First, a little about me. I am 23 years old and this May I will graduate from the University of North Florida with a degree in Communications. I am currently living in New York City finishing up my last credit as an internship with CBS Sports. I have played baseball since the age of five, and have excelled at almost every level. I love all sports, but baseball is very special to me and my family. My father is a fanatic and my brother and I both played baseball in college. Even my mother knows more about the game than most teammates I have had. Needless to say, baseball was a huge part of my life growing up. During high school I was on some kind of trip almost every weekend for tournaments and camps. It may sound like a lot, but I loved every minute of it. Plus, it paid off.

During high school I was named to the All-State team during my junior and senior seasons. After I graduated I was given a scholarship to pitch at Tennessee Technological University, a mid-major Division I school in Cookeville, Tennessee. Never heard of Cookeville, do not worry, most people haven’t. After two years I decided that it was not the place for me and transferred to UNF. I enjoyed incredible team success in two years there including an overall record of 82–37, a #2 national ranking and a trip to the 2005 Division II College World Series national championship game. A year later, I participated in UNF’s first season of Division I baseball. I guess I have a thing for being part of inaugural seasons.

As I said, I had quite a bit of team success while at UNF. Personal successes however, were few and far between. After having a knee surgery the summer of my transfer I did not tell my coaches for fear of being held back and not having the chance to earn the playing time I wanted. Because of this, among other things, I was in constant pain and was never able to play to the best of my ability. Fast forward six months, it’s the middle of the season and we were playing the University of Iowa. My shoulder had been bothering me but I wrote it off as, for me, this was normal. In the sixth inning I attempted to throw a curveball that went about 45 feet and bounced past the catcher. As I ran to cover home I realized that I could not lift my arm up to run and if I tried the pain I felt was indescribable. Long story short I tore my rotator cuff and labrum and the doctors had to shave down my bone so everything would fit the way it is supposed to. Again, I attempted to come back from surgery, but it was clear that my college baseball career was over.

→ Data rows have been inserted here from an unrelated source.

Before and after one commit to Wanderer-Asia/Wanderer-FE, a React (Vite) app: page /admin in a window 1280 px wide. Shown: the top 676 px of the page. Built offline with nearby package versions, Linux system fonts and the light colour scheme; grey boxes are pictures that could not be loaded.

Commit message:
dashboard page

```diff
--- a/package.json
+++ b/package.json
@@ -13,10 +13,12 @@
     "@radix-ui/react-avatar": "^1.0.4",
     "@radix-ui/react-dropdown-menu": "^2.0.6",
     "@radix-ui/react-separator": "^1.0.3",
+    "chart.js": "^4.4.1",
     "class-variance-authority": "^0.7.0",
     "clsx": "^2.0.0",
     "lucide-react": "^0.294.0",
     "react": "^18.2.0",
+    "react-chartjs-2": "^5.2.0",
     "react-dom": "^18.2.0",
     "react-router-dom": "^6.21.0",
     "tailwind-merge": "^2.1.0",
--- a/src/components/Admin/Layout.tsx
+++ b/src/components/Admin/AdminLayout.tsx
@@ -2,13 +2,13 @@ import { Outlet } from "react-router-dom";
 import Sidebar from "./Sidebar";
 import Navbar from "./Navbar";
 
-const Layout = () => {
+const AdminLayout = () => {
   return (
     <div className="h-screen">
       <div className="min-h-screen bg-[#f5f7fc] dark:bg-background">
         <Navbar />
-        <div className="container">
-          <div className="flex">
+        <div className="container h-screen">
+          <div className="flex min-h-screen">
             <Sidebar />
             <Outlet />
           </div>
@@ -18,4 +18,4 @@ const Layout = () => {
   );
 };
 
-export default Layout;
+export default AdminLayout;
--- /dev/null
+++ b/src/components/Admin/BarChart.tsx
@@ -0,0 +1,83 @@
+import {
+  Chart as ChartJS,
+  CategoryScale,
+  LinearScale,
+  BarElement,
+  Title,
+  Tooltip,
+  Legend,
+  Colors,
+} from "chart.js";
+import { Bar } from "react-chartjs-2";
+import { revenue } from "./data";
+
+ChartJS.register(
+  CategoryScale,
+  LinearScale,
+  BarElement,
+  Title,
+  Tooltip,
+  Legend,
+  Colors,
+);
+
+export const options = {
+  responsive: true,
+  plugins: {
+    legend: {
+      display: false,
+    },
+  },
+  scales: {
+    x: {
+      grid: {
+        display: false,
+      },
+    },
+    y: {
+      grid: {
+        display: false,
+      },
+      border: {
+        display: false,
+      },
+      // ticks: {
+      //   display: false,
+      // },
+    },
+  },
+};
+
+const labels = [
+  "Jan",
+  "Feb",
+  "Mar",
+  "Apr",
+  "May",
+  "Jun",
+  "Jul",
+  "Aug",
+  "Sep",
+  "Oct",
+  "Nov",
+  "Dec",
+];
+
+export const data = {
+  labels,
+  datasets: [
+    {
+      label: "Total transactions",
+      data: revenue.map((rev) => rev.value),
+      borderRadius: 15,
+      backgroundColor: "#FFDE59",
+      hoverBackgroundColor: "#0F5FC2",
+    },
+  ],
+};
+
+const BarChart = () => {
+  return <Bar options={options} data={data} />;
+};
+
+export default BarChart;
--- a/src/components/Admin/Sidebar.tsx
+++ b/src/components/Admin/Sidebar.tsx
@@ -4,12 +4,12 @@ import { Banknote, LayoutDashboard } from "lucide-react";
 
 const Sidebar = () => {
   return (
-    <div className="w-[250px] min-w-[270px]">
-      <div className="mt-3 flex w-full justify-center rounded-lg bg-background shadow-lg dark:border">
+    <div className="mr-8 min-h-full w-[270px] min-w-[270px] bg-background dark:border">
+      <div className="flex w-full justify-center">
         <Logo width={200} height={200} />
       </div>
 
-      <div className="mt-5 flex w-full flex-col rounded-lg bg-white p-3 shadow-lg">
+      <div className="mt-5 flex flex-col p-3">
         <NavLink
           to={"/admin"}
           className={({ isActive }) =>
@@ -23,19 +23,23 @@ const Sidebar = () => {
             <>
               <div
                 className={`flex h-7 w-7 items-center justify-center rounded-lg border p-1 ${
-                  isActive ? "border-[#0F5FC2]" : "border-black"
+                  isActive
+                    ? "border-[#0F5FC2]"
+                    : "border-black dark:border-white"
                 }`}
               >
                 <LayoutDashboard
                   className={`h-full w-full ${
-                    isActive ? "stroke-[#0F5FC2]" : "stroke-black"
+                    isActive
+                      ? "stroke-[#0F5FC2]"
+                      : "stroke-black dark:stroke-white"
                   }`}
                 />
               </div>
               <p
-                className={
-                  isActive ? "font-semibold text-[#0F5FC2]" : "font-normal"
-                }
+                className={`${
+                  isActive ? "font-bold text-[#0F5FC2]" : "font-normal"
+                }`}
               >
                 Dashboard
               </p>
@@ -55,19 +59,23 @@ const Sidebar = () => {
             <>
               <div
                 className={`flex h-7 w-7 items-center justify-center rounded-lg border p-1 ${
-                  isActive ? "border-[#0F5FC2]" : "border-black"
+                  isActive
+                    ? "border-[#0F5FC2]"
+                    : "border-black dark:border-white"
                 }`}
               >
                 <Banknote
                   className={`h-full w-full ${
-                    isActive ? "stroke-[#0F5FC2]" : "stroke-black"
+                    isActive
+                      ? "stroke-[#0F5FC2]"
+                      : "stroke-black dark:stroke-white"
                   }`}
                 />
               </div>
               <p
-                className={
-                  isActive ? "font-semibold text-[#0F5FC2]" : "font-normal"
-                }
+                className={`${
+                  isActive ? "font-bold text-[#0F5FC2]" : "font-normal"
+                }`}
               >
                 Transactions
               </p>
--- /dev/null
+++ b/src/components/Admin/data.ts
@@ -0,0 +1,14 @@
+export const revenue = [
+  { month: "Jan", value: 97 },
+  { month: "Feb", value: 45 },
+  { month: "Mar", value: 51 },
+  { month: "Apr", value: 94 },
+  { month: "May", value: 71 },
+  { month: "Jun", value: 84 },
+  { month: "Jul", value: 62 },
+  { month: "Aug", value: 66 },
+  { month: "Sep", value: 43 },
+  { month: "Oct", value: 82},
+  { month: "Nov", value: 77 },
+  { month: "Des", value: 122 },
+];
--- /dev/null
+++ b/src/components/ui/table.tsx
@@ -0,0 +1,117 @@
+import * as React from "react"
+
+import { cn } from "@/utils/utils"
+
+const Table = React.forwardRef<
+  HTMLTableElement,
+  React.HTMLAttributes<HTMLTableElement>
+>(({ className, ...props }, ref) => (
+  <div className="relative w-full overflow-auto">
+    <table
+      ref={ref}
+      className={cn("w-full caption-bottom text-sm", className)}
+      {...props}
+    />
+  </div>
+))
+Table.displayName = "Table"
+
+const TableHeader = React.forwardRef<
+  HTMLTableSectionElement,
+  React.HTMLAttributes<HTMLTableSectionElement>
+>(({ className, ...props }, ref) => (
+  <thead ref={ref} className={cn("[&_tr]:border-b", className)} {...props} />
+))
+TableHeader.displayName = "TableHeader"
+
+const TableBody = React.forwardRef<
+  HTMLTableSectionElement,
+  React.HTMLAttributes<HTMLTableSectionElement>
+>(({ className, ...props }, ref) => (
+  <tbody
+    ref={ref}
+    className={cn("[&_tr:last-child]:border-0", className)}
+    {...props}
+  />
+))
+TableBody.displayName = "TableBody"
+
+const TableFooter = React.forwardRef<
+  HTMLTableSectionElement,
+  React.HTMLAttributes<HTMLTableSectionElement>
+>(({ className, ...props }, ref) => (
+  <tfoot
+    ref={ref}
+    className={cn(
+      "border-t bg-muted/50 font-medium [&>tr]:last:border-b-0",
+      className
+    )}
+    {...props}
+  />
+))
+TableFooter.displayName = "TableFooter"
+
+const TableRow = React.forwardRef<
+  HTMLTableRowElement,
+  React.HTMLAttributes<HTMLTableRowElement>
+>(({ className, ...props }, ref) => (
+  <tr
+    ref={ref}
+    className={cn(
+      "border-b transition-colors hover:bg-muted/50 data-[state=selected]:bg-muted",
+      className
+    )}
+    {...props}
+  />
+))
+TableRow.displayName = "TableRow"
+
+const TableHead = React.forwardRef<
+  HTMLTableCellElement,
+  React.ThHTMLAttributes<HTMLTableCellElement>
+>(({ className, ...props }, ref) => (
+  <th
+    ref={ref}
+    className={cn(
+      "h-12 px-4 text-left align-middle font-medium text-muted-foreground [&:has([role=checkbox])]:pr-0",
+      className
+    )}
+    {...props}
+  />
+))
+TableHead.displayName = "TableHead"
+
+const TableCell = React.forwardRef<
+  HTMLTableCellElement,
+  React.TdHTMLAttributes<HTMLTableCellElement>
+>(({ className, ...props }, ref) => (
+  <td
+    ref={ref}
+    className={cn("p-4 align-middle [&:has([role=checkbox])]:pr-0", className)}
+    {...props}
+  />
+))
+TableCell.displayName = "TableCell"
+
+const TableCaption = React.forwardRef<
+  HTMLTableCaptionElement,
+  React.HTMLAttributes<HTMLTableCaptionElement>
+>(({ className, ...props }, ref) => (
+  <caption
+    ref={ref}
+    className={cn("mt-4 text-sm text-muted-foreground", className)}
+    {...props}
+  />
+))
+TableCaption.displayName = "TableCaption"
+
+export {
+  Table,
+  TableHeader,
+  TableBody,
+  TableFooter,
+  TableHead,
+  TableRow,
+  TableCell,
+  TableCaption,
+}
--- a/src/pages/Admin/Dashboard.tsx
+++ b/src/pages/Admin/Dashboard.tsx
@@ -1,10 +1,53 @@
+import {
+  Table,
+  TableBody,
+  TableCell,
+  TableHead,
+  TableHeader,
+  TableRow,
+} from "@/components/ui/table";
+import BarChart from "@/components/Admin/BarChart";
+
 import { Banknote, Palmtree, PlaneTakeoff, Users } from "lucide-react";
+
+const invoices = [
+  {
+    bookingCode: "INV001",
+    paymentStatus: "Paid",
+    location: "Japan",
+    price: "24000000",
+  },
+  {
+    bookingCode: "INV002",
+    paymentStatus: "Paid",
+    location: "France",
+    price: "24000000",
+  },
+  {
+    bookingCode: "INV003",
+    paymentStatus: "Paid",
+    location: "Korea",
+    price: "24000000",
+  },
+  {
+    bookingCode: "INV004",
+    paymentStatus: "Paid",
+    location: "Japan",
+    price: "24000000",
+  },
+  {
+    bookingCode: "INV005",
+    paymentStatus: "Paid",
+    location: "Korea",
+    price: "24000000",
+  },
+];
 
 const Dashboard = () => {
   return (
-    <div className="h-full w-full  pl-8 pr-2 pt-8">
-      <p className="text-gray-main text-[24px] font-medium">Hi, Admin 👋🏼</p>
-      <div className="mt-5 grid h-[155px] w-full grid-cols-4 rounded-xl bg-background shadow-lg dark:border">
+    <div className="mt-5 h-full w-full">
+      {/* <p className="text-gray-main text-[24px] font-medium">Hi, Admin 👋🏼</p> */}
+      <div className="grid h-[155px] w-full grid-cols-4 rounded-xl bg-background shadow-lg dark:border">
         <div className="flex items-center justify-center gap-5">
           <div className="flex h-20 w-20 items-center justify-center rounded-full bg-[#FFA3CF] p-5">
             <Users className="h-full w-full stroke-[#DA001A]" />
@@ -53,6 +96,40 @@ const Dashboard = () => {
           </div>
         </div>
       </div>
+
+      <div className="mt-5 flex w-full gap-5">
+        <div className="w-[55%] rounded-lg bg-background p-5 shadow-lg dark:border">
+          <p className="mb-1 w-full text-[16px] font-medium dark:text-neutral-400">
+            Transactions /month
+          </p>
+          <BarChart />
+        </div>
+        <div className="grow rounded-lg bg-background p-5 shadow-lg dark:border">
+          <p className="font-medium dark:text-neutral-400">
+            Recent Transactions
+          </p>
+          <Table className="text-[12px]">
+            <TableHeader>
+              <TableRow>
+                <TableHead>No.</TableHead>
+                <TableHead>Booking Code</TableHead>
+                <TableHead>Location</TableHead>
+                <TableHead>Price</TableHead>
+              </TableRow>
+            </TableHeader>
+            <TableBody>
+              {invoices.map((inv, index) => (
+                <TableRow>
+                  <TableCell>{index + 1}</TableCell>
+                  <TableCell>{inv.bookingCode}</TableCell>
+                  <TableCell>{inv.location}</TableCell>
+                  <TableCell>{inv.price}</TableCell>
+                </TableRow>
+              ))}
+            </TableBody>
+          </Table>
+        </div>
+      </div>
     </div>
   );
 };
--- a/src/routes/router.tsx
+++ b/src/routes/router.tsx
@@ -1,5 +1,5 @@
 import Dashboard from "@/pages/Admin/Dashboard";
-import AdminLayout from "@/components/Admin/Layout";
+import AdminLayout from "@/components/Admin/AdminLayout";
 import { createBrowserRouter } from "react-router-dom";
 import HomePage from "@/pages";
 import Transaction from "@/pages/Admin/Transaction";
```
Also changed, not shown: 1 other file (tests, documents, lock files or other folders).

Now that my sob story is over lets talk about the present. 13 months had passed since surgery and with my shoulder feeling fine; I was missing playing the game. Then, my brother informed me about the IBL tryout in Miami, and I immediately started training. At the tryout I threw like I was used to throwing, pain-free and with the ability to put the ball where I wanted. At the conclusion of the tryout, I was lucky enough to be offered a contract. I will never forget going over to my father and brother, both of whom made the four-hour drive with me, and saying “I just got offered a contract to play professional baseball.” I couldn’t be more thrilled to have this chance. Being Jewish and a baseball fan, to play the sport I love in a place that means so much to me, it is a dream come true that a year ago I could never have imagined. I still do not know what to expect when I get to Israel, but you can bet I’m ready. Hopefully all of you are too.

Any comments you have or questions you would like answered I will be more than happy to respond to all of them. I look forward to talking with everyone soon.